String Quartet Nos 14 and 15; Quintet for clarinets and 3 basses or string trio
Hyperion CDA66626 – Review by David Fanning
A wiry fugue subject, and off we go – yet another deeply impressive quartet from Robert Simpson, giving the impression that he only has to reach Out and a vein of uniquely invigorating music is there for the tapping. In his insert-note Matthew Taylor suggests that this Fourteenth Quartet “perhaps provides an ideal introduction for those still unfamiliar with his music”. I would agree were it not for the austere slow movement – nine minutes of contemplative blankness is going to take some patient assimilation – and I did catch myself wishing that the finale, wonderfully gritty though it is, would once in a while throw off its contrapuntal obligations and sing or dance a little. But this remains a richly rewarding experience.
The Quintet is a re-scoring of a piece originally written for clarinet, bass clarinet and three double basses. Now with the string parts laid out for conventional string trio the work is characteristically fibrous and, in the middle movement, furious. Quite why the clarinets are needed at all, however, remains a mystery to me – none of their colouristic resources is brought to bear, and I cannot see that the piece would come Out much different as a straight string quintet.
The Fifteenth Quartet (1991) once again has an intense concentration, like sunlight refracted through a magnifying glass until the object focused on catches fire. Like the other works recorded here it is delivered with verve and intensity by the Eirebased Vanbrugh Quartet and superbly recorded by Hyperion. Severo is the rather unnecessary marking for the middle movement of this work. Severity is of course a Simpson speciality; and if you have already discovered the invigoration to which that severity leads, you will not want to miss this disc.
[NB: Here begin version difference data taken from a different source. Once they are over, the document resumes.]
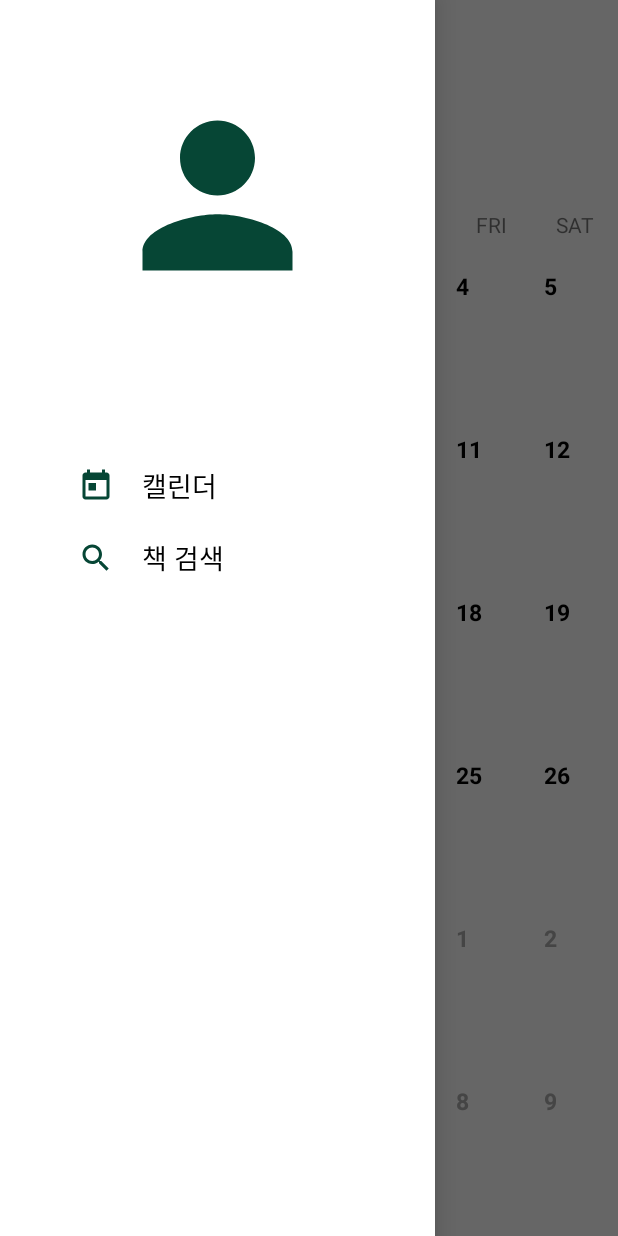
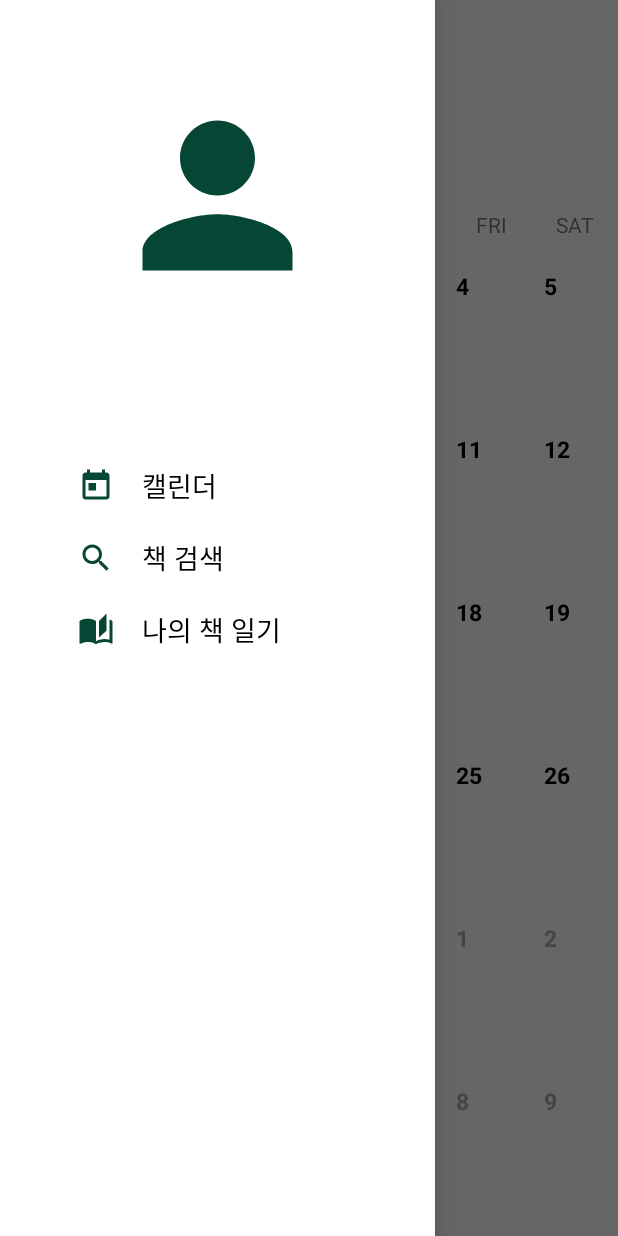
Before and after one commit to nezhitsya/BookDiary_AOS, an Android app: the MainActivity screen opened directly, with no data from a screen before it, with the side drawer open, on a phone screen of 412 x 824 dp. Run offline under Robolectric (Android 15) with nearby library versions, the phone set to English and light mode, and no system bars; our stand-ins replace CircleImageView, Firebase (no records; nobody signed in at launch, a user with empty details on screens opened directly), Picasso; pictures from the network do not load; 4 statements that could not run were skipped.

```diff
--- a/app/src/main/java/com/nezhitsya/book/MainActivity.kt
+++ b/app/src/main/java/com/nezhitsya/book/MainActivity.kt
@@ -38,6 +38,10 @@ class MainActivity : AppCompatActivity() {
             supportFragmentManager.beginTransaction().replace(R.id.fragment_container, SearchFragment()).addToBackStack(null).commit()
         }
 
+        nav_diary.setOnClickListener {
+            home_drawer_layout.closeDrawer((GravityCompat.START))
+        }
+
         getProfile()
     }
 
--- /dev/null
+++ b/app/src/main/res/drawable/ic_diary.xml
@@ -0,0 +1,5 @@
+<vector android:height="24dp" android:tint="#064635"
+    android:viewportHeight="24" android:viewportWidth="24"
+    android:width="24dp" xmlns:android="http://schemas.android.com/apk/res/android">
+    <path android:fillColor="@android:color/white" android:pathData="M19,1l-5,5v11l5,-4.5L19,1zM1,6v14.65c0,0.25 0.25,0.5 0.5,0.5 0.1,0 0.15,-0.05 0.25,-0.05C3.1,20.45 5.05,20 6.5,20c1.95,0 4.05,0.4 5.5,1.5L12,6c-1.45,-1.1 -3.55,-1.5 -5.5,-1.5S2.45,4.9 1,6zM23,19.5L23,6c-0.6,-0.45 -1.25,-0.75 -2,-1v13.5c-1.1,-0.35 -2.3,-0.5 -3.5,-0.5 -1.7,0 -4.15,0.65 -5.5,1.5v2c1.35,-0.85 3.8,-1.5 5.5,-1.5 1.65,0 3.35,0.3 4.75,1.05 0.1,0.05 0.15,0.05 0.25,0.05 0.25,0 0.5,-0.25 0.5,-0.5v-1.1z"/>
+</vector>
--- a/app/src/main/res/layout/home_include_drawer.xml
+++ b/app/src/main/res/layout/home_include_drawer.xml
@@ -69,6 +69,19 @@
                     android:textSize="18sp"
                     android:textColor="@color/colorBlack"/>
 
+                <Button
+                    android:id="@+id/nav_diary"
+                    android:layout_width="match_parent"
+                    android:layout_height="wrap_content"
+                    style="?android:attr/borderlessButtonStyle"
+                    android:layout_marginStart="20dp"
+                    android:layout_marginEnd="20dp"
+                    android:drawableLeft="@drawable/ic_diary"
+                    android:gravity="center_vertical"
+                    android:text="    나의 책 일기"
+                    android:textSize="18sp"
+                    android:textColor="@color/colorBlack"/>
+
             </LinearLayout>
 
         </androidx.constraintlayout.widget.ConstraintLayout>
```
Also changed, not shown: app/src/main/java/com/nezhitsya/book/model/Diary.kt (added, +8 -0 lines), app/src/main/java/com/nezhitsya/book/viewModel/WriteViewModel.kt (+22 -0 lines).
All the same, I would not make it my starting-point. For that, I would still recommend the Seventh and Eighth Quartets (Hyperion, 2/90).
David J. Fanning
Gramophone, July 1993